“I believe God calls us to live in the moment. That’s all we have. And I see the residents. They light up because the dog lights up. And that touch, that tactile stimulation is a way for us to say, ‘I affirm you. You’re real. I see and feel you.”
Jack and Wieland have developed a strong bond since he began coming to Gulf Coast Village as a puppy. Jack often will go on his back where Wieland will bend down give him a belly rub.
Wieland, who treated every animal from cows to snakes to farmers — “They didn’t like people doctors” — and had a number of pets in his native Michigan, said he’s never had a Jack.
“I’m jealous of my wife, Irene,” he said. “She’s taken to him pretty well.”
Irene Wieland calls Jack her other child. She brought up four.
“I came down to make sure I wasn’t forgotten,” Paula Wieland said. “He’s incredible. He picks up his own leash. He’s just a real cool dog.”
LaVerne Webb, a resident, added, “Everyone loves him.

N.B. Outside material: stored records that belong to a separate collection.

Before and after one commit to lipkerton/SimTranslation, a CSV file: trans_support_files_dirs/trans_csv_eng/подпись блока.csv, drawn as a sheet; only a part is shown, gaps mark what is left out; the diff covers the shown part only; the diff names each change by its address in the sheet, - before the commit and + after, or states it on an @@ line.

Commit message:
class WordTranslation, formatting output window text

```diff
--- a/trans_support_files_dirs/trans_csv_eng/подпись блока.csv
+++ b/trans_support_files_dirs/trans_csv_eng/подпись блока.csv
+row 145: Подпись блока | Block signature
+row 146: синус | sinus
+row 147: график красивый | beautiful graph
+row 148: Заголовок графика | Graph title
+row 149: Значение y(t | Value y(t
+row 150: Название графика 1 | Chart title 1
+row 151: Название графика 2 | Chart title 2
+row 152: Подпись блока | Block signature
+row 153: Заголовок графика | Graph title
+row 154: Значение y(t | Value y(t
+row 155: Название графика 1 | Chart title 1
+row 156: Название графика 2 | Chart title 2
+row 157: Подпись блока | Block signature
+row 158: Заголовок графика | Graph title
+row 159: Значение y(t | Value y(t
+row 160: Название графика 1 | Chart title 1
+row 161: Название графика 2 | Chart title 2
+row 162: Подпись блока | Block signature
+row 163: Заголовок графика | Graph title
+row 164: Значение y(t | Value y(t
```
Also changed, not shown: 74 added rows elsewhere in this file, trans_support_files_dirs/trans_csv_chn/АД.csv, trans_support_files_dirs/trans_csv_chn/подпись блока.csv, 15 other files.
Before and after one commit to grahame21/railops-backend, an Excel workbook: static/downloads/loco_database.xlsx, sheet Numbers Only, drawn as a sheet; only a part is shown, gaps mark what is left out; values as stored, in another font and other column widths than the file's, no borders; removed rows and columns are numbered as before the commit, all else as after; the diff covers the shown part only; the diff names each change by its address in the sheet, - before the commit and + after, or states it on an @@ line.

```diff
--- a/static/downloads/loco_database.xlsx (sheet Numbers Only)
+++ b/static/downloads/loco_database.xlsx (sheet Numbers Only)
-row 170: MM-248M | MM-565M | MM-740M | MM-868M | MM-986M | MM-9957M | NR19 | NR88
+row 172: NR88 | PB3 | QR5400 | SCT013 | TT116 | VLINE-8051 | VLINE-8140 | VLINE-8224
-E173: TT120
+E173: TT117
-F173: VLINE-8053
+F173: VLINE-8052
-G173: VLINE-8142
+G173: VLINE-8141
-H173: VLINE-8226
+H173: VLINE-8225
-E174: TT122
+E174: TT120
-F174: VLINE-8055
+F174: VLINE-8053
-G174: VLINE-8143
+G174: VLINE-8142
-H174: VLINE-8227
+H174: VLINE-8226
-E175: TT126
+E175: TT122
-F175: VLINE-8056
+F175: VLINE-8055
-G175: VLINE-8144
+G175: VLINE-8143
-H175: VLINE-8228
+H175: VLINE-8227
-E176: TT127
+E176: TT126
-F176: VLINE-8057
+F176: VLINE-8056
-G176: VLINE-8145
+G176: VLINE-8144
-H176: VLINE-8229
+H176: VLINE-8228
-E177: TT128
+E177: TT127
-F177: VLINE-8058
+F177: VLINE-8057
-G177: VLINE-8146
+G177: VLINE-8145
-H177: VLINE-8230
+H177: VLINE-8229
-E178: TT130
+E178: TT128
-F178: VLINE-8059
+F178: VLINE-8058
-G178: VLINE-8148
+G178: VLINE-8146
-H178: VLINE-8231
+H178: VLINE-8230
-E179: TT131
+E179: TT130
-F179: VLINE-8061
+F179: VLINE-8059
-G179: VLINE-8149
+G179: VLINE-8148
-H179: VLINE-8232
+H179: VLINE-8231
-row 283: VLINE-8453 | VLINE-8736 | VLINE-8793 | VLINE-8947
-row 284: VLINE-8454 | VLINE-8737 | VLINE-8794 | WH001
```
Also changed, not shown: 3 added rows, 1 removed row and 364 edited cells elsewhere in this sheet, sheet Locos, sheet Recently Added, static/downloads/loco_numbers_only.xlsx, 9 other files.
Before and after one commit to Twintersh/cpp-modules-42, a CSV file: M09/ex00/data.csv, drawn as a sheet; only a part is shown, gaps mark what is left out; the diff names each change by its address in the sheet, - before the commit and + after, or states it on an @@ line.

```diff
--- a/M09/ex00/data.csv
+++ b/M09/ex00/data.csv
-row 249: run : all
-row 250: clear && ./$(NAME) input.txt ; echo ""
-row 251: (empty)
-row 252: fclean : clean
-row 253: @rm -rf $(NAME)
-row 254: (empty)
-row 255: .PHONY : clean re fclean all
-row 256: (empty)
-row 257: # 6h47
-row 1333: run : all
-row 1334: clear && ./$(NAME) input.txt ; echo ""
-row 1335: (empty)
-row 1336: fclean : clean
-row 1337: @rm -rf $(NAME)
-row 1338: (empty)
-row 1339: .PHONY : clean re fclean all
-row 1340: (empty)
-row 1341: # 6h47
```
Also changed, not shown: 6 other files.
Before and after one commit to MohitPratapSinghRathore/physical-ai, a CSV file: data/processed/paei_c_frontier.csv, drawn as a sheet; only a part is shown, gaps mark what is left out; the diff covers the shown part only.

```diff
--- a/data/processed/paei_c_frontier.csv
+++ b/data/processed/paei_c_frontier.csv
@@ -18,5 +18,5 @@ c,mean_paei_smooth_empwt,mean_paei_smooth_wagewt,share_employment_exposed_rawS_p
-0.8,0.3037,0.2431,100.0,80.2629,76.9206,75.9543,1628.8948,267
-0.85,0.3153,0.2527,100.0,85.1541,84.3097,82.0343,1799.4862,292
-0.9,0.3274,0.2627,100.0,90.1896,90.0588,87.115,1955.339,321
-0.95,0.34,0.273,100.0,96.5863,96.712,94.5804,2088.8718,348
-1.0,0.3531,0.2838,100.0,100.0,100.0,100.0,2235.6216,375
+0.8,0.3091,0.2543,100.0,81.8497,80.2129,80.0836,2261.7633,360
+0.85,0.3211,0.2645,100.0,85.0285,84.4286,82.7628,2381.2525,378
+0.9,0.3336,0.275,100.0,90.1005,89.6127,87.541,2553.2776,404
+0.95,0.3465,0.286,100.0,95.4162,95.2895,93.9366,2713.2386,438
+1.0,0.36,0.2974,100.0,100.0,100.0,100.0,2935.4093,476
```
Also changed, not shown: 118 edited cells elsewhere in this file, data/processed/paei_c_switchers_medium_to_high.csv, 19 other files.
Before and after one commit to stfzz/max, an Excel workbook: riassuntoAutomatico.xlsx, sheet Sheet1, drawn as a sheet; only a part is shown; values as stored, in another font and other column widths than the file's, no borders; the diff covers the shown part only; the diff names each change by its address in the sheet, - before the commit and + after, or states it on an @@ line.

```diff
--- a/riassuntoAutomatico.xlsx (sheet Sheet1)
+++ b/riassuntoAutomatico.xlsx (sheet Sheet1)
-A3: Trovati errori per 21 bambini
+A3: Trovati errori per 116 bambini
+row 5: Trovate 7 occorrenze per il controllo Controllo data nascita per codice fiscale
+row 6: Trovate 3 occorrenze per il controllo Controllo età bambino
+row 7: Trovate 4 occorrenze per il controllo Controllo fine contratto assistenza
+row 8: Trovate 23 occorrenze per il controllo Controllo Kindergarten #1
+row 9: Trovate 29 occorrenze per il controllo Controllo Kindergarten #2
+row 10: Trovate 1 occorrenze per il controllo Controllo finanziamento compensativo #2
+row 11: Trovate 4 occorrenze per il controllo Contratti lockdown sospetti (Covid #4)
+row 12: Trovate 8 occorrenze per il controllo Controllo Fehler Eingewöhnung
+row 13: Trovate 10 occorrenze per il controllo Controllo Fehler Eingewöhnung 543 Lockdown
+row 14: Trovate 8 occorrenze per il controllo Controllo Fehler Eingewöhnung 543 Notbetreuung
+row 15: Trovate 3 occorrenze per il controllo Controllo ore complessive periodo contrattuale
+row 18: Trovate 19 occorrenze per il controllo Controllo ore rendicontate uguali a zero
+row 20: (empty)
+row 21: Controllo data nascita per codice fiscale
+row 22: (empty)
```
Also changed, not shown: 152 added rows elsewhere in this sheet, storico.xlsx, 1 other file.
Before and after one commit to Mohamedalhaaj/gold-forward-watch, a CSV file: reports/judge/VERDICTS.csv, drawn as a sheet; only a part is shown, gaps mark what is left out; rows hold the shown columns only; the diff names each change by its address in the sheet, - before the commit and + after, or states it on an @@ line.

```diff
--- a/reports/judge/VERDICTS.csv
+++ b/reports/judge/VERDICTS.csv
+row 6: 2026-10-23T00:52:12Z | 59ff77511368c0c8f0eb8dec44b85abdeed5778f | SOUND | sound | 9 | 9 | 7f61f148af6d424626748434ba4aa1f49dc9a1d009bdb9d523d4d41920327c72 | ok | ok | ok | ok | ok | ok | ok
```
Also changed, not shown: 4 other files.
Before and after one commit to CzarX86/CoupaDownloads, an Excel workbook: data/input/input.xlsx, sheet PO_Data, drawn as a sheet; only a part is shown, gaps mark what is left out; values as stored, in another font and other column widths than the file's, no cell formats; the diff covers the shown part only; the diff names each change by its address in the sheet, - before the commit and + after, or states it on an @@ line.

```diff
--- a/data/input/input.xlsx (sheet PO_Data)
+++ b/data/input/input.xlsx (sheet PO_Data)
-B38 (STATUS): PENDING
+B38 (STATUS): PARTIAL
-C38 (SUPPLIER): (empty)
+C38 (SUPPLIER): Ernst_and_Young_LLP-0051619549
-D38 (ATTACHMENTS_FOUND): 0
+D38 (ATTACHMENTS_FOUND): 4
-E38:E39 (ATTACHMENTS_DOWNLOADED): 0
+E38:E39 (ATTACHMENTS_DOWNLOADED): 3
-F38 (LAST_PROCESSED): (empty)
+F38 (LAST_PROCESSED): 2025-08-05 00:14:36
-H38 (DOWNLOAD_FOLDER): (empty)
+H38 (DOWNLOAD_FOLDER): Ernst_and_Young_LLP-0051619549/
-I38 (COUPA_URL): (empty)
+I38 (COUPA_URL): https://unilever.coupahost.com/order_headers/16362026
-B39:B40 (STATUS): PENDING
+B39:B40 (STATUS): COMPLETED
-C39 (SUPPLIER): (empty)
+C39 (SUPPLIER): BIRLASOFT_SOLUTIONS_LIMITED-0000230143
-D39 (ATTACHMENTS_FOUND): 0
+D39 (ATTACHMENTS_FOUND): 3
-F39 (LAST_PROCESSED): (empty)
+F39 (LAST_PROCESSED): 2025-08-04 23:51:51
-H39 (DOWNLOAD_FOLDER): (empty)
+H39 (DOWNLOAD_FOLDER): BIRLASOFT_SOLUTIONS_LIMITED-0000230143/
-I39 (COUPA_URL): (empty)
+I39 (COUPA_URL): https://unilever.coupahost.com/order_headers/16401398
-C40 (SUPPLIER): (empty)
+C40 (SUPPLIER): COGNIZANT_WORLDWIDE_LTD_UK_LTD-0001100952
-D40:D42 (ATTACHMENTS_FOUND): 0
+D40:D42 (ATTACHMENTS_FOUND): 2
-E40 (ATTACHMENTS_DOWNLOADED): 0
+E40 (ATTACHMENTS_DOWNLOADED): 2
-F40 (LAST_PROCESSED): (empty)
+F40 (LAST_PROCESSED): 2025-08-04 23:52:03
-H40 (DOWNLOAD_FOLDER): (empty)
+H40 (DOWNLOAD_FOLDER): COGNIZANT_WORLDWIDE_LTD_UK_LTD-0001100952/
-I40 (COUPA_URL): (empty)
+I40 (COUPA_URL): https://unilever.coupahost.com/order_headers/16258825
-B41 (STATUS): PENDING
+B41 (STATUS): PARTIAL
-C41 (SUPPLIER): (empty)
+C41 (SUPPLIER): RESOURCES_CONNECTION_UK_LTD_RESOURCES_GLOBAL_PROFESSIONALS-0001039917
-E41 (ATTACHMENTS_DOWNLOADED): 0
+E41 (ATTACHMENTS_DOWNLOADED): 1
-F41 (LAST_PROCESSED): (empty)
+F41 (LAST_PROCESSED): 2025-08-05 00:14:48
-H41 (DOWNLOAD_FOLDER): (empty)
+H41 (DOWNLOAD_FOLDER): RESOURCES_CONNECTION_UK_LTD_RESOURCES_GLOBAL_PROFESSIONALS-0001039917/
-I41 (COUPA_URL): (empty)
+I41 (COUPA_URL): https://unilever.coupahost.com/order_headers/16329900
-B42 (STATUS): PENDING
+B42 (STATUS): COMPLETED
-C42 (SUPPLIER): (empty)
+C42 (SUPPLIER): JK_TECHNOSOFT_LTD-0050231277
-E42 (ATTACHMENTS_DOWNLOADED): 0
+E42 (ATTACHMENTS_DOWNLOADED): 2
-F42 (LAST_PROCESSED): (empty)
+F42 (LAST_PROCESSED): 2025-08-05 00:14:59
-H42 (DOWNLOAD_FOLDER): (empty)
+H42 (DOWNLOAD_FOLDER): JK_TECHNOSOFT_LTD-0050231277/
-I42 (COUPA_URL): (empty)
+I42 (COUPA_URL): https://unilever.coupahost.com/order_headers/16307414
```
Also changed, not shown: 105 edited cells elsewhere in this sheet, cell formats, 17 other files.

Dogs are wonderful at therapy. They know, just like cats, they know.”
When Diachenko got Jack, she knew she was getting breed that’s smart and active.
“He needed a job and something to carry in his mouth,” she said. “He helps me get the mail. At work, he has his vest on and is ready to go.
“I think it is a healing thing. People with memory issues say, ‘You found my dog.’ We also had a woman who was anti-dog. I brought Jack in and it wasn’t long before she had him on her lap. I sent pictures to the families. They said, ‘Never, ever, would we have thought my mother would embrace that.’
“Everyone just gravitates to Jack.”